_TASK OBJECTIVE_: How many lines in the material below contain the word "DeepSeek"? Answer with the number alone.

--- --- ---

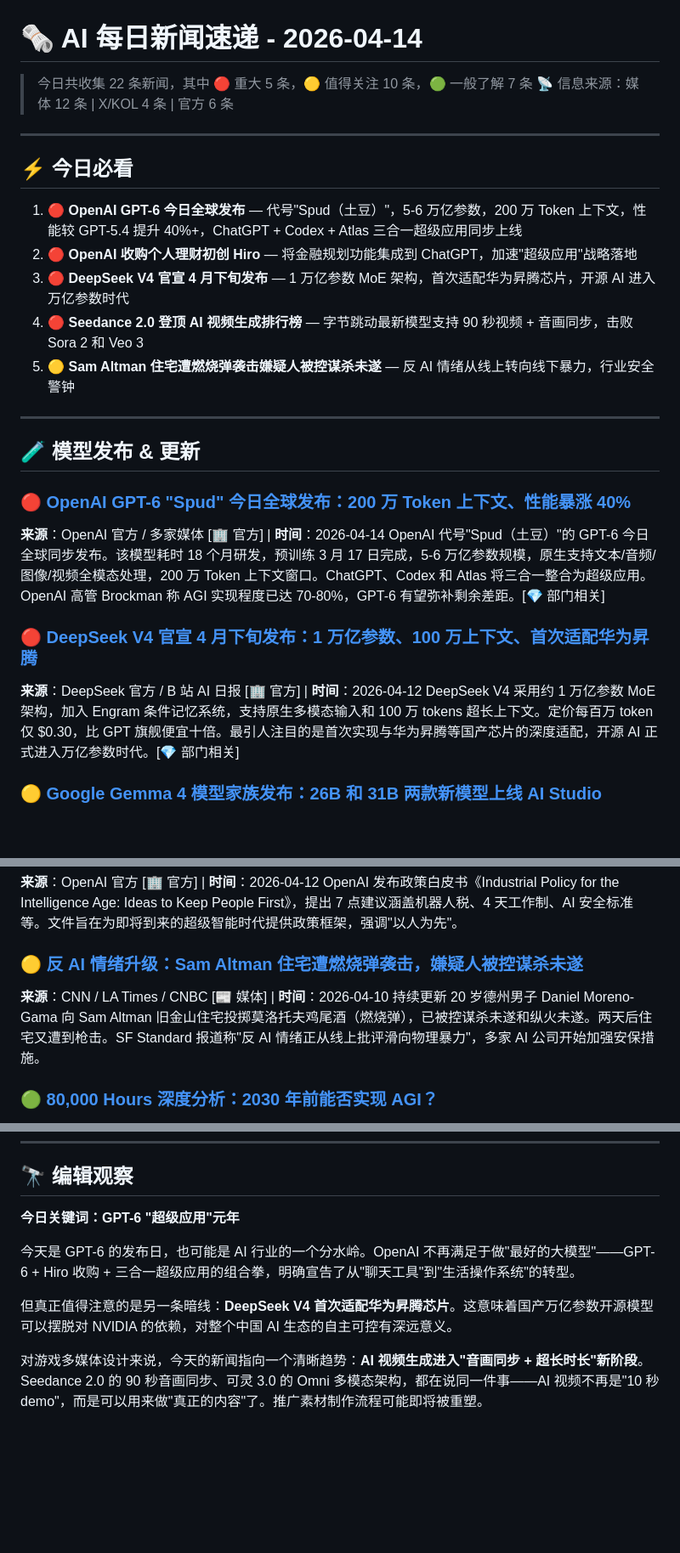
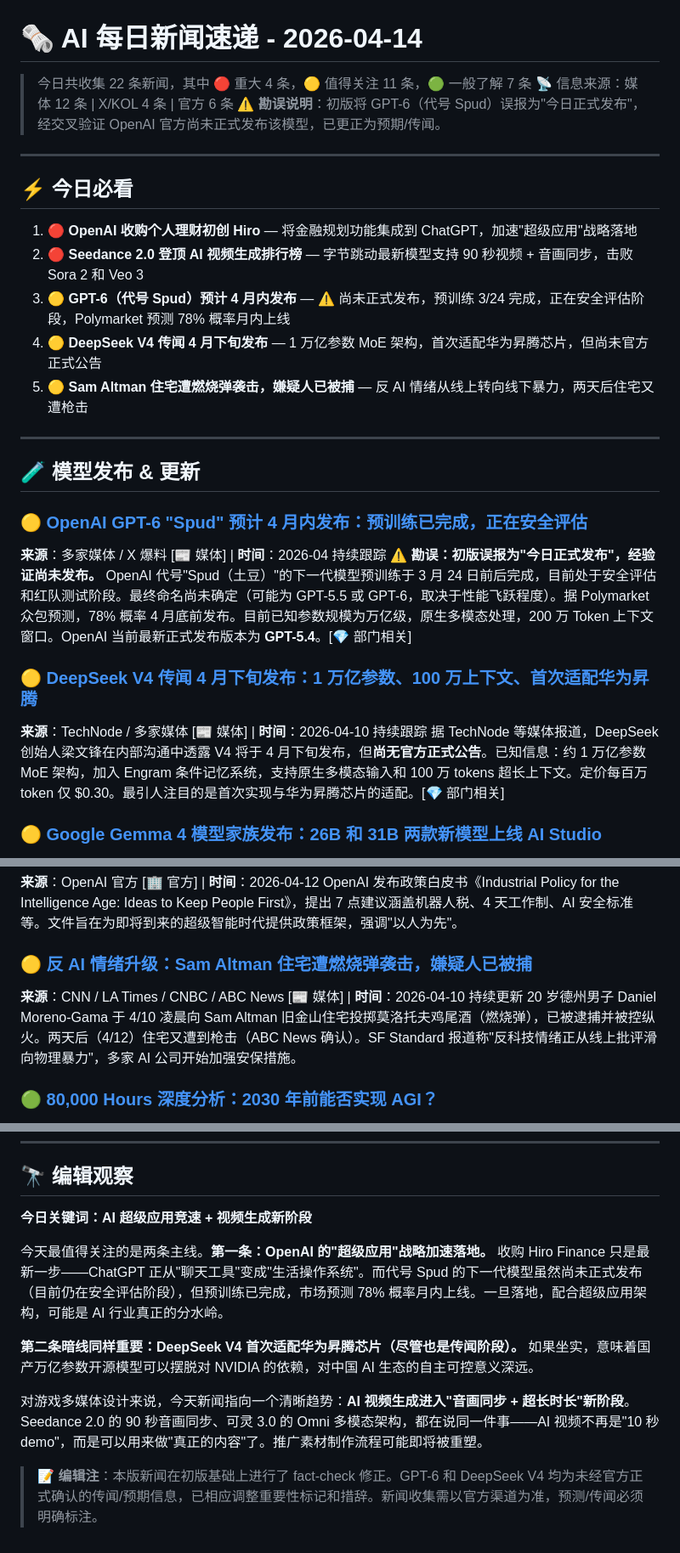
Before and after one commit to nathanliu100/ai-news-collector, a Markdown page: news/2026-04-14.md, 3 parts joined by grey strips. Shown at 85% size. Rendered like a GitHub page; blank space fills up the shorter version.

```diff
--- a/news/2026-04-14.md
+++ b/news/2026-04-14.md
@@ -1,29 +1,30 @@
 # 🗞️ AI 每日新闻速递 - 2026-04-14
 
-> 今日共收集 22 条新闻，其中 🔴 重大 5 条，🟡 值得关注 10 条，🟢 一般了解 7 条
+> 今日共收集 22 条新闻，其中 🔴 重大 4 条，🟡 值得关注 11 条，🟢 一般了解 7 条
 > 📡 信息来源：媒体 12 条 | X/KOL 4 条 | 官方 6 条
+> ⚠️ **勘误说明**：初版将 GPT-6（代号 Spud）误报为"今日正式发布"，经交叉验证 OpenAI 官方尚未正式发布该模型，已更正为预期/传闻。
 
 ---
 
 ## ⚡ 今日必看
 
-1. 🔴 **OpenAI GPT-6 今日全球发布** — 代号"Spud（土豆）"，5-6 万亿参数，200 万 Token 上下文，性能较 GPT-5.4 提升 40%+，ChatGPT + Codex + Atlas 三合一超级应用同步上线
-2. 🔴 **OpenAI 收购个人理财初创 Hiro** — 将金融规划功能集成到 ChatGPT，加速"超级应用"战略落地
-3. 🔴 **DeepSeek V4 官宣 4 月下旬发布** — 1 万亿参数 MoE 架构，首次适配华为昇腾芯片，开源 AI 进入万亿参数时代
-4. 🔴 **Seedance 2.0 登顶 AI 视频生成排行榜** — 字节跳动最新模型支持 90 秒视频 + 音画同步，击败 Sora 2 和 Veo 3
-5. 🟡 **Sam Altman 住宅遭燃烧弹袭击嫌疑人被控谋杀未遂** — 反 AI 情绪从线上转向线下暴力，行业安全警钟
+1. 🔴 **OpenAI 收购个人理财初创 Hiro** — 将金融规划功能集成到 ChatGPT，加速"超级应用"战略落地
+2. 🔴 **Seedance 2.0 登顶 AI 视频生成排行榜** — 字节跳动最新模型支持 90 秒视频 + 音画同步，击败 Sora 2 和 Veo 3
+3. 🟡 **GPT-6（代号 Spud）预计 4 月内发布** — ⚠️ 尚未正式发布，预训练 3/24 完成，正在安全评估阶段，Polymarket 预测 78% 概率月内上线
+4. 🟡 **DeepSeek V4 传闻 4 月下旬发布** — 1 万亿参数 MoE 架构，首次适配华为昇腾芯片，但尚未官方正式公告
+5. 🟡 **Sam Altman 住宅遭燃烧弹袭击，嫌疑人已被捕** — 反 AI 情绪从线上转向线下暴力，两天后住宅又遭枪击
 
 ---
 
 ## 🧪 模型发布 & 更新
 
-### 🔴 [OpenAI GPT-6 "Spud" 今日全球发布：200 万 Token 上下文、性能暴涨 40%](https://news.qq.com/rain/a/20260409A021OB00)
-**来源**：OpenAI 官方 / 多家媒体 [🏢 官方] | **时间**：2026-04-14
-OpenAI 代号"Spud（土豆）"的 GPT-6 今日全球同步发布。该模型耗时 18 个月研发，预训练 3 月 17 日完成，5-6 万亿参数规模，原生支持文本/音频/图像/视频全模态处理，200 万 Token 上下文窗口。ChatGPT、Codex 和 Atlas 将三合一整合为超级应用。OpenAI 高管 Brockman 称 AGI 实现程度已达 70-80%，GPT-6 有望弥补剩余差距。[💎 部门相关]
+### 🟡 [OpenAI GPT-6 "Spud" 预计 4 月内发布：预训练已完成，正在安全评估](https://news.qq.com/rain/a/20260409A021OB00)
+**来源**：多家媒体 / X 爆料 [📰 媒体] | **时间**：2026-04 持续跟踪
+⚠️ **勘误：初版误报为"今日正式发布"，经验证尚未发布。** OpenAI 代号"Spud（土豆）"的下一代模型预训练于 3 月 24 日前后完成，目前处于安全评估和红队测试阶段。最终命名尚未确定（可能为 GPT-5.5 或 GPT-6，取决于性能飞跃程度）。据 Polymarket 众包预测，78% 概率 4 月底前发布。目前已知参数规模为万亿级，原生多模态处理，200 万 Token 上下文窗口。OpenAI 当前最新正式发布版本为 **GPT-5.4**。[💎 部门相关]
 
-### 🔴 [DeepSeek V4 官宣 4 月下旬发布：1 万亿参数、100 万上下文、首次适配华为昇腾](https://blog.wenhaofree.com/posts/articles/2026-04-11-deepseek-v4-spec-leaks/)
-**来源**：DeepSeek 官方 / B 站 AI 日报 [🏢 官方] | **时间**：2026-04-12
-DeepSeek V4 采用约 1 万亿参数 MoE 架构，加入 Engram 条件记忆系统，支持原生多模态输入和 100 万 tokens 超长上下文。定价每百万 token 仅 $0.30，比 GPT 旗舰便宜十倍。最引人注目的是首次实现与华为昇腾等国产芯片的深度适配，开源 AI 正式进入万亿参数时代。[💎 部门相关]
+### 🟡 [DeepSeek V4 传闻 4 月下旬发布：1 万亿参数、100 万上下文、首次适配华为昇腾](https://blog.wenhaofree.com/posts/articles/2026-04-11-deepseek-v4-spec-leaks/)
+**来源**：TechNode / 多家媒体 [📰 媒体] | **时间**：2026-04-10 持续跟踪
+据 TechNode 等媒体报道，DeepSeek 创始人梁文锋在内部沟通中透露 V4 将于 4 月下旬发布，但**尚无官方正式公告**。已知信息：约 1 万亿参数 MoE 架构，加入 Engram 条件记忆系统，支持原生多模态输入和 100 万 tokens 超长上下文。定价每百万 token 仅 $0.30。最引人注目的是首次实现与华为昇腾芯片的适配。[💎 部门相关]
 
 ### 🟡 [Google Gemma 4 模型家族发布：26B 和 31B 两款新模型上线 AI Studio](https://ai.google.dev/gemini-api/docs/changelog)
 **来源**：Google DeepMind [🏢 官方] | **时间**：2026-04-02
@@ -109,9 +110,9 @@ AI 安全公司 CodeWall 表示其 AI 代理成功入侵了贝恩咨询的内部
 **来源**：OpenAI 官方 [🏢 官方] | **时间**：2026-04-12
 OpenAI 发布政策白皮书《Industrial Policy for the Intelligence Age: Ideas to Keep People First》，提出 7 点建议涵盖机器人税、4 天工作制、AI 安全标准等。文件旨在为即将到来的超级智能时代提供政策框架，强调"以人为先"。
 
-### 🟡 [反 AI 情绪升级：Sam Altman 住宅遭燃烧弹袭击，嫌疑人被控谋杀未遂](https://www.cnn.com/2026/04/10/tech/suspect-arrest-openai-ceo-sam-altman)
-**来源**：CNN / LA Times / CNBC [📰 媒体] | **时间**：2026-04-10 持续更新
-20 岁德州男子 Daniel Moreno-Gama 向 Sam Altman 旧金山住宅投掷莫洛托夫鸡尾酒（燃烧弹），已被控谋杀未遂和纵火未遂。两天后住宅又遭到枪击。SF Standard 报道称"反 AI 情绪正从线上批评滑向物理暴力"，多家 AI 公司开始加强安保措施。
+### 🟡 [反 AI 情绪升级：Sam Altman 住宅遭燃烧弹袭击，嫌疑人已被捕](https://www.cnn.com/2026/04/10/tech/suspect-arrest-openai-ceo-sam-altman)
+**来源**：CNN / LA Times / CNBC / ABC News [📰 媒体] | **时间**：2026-04-10 持续更新
+20 岁德州男子 Daniel Moreno-Gama 于 4/10 凌晨向 Sam Altman 旧金山住宅投掷莫洛托夫鸡尾酒（燃烧弹），已被逮捕并被控纵火。两天后（4/12）住宅又遭到枪击（ABC News 确认）。SF Standard 报道称"反科技情绪正从线上批评滑向物理暴力"，多家 AI 公司开始加强安保措施。
 
 ### 🟢 [80,000 Hours 深度分析：2030 年前能否实现 AGI？](https://80000hours.org/ai/guide/when-will-agi-arrive/)
 **来源**：80,000 Hours [📰 媒体] | **时间**：2026-04-06
@@ -158,10 +159,12 @@ IBM 最新版实战指南，覆盖从基础提示到企业级 AI 应用的全流
 
 ## 🔭 编辑观察
 
-**今日关键词：GPT-6 "超级应用"元年**
+**今日关键词：AI 超级应用竞速 + 视频生成新阶段**
 
-今天是 GPT-6 的发布日，也可能是 AI 行业的一个分水岭。OpenAI 不再满足于做"最好的大模型"——GPT-6 + Hiro 收购 + 三合一超级应用的组合拳，明确宣告了从"聊天工具"到"生活操作系统"的转型。
+今天最值得关注的是两条主线。**第一条：OpenAI 的"超级应用"战略加速落地。** 收购 Hiro Finance 只是最新一步——ChatGPT 正从"聊天工具"变成"生活操作系统"。而代号 Spud 的下一代模型虽然尚未正式发布（目前仍在安全评估阶段），但预训练已完成，市场预测 78% 概率月内上线。一旦落地，配合超级应用架构，可能是 AI 行业真正的分水岭。
 
-但真正值得注意的是另一条暗线：**DeepSeek V4 首次适配华为昇腾芯片**。这意味着国产万亿参数开源模型可以摆脱对 NVIDIA 的依赖，对整个中国 AI 生态的自主可控有深远意义。
+**第二条暗线同样重要：DeepSeek V4 首次适配华为昇腾芯片（尽管也是传闻阶段）。** 如果坐实，意味着国产万亿参数开源模型可以摆脱对 NVIDIA 的依赖，对中国 AI 生态的自主可控意义深远。
 
-对游戏多媒体设计来说，今天的新闻指向一个清晰趋势：**AI 视频生成进入"音画同步 + 超长时长"新阶段**。Seedance 2.0 的 90 秒音画同步、可灵 3.0 的 Omni 多模态架构，都在说同一件事——AI 视频不再是"10 秒 demo"，而是可以用来做"真正的内容"了。推广素材制作流程可能即将被重塑。
+对游戏多媒体设计来说，今天新闻指向一个清晰趋势：**AI 视频生成进入"音画同步 + 超长时长"新阶段**。Seedance 2.0 的 90 秒音画同步、可灵 3.0 的 Omni 多模态架构，都在说同一件事——AI 视频不再是"10 秒 demo"，而是可以用来做"真正的内容"了。推广素材制作流程可能即将被重塑。
+
+> 📝 **编辑注**：本版新闻在初版基础上进行了 fact-check 修正。GPT-6 和 DeepSeek V4 均为未经官方正式确认的传闻/预期信息，已相应调整重要性标记和措辞。新闻收集需以官方渠道为准，预测/传闻必须明确标注。
```
Also changed, not shown: other parts of news/2026-04-14.md (+1 -1 lines), news/2026-04-14.en.md (+22 -19 lines).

--- --- ---

_EXERCISE SOLUTION_: 10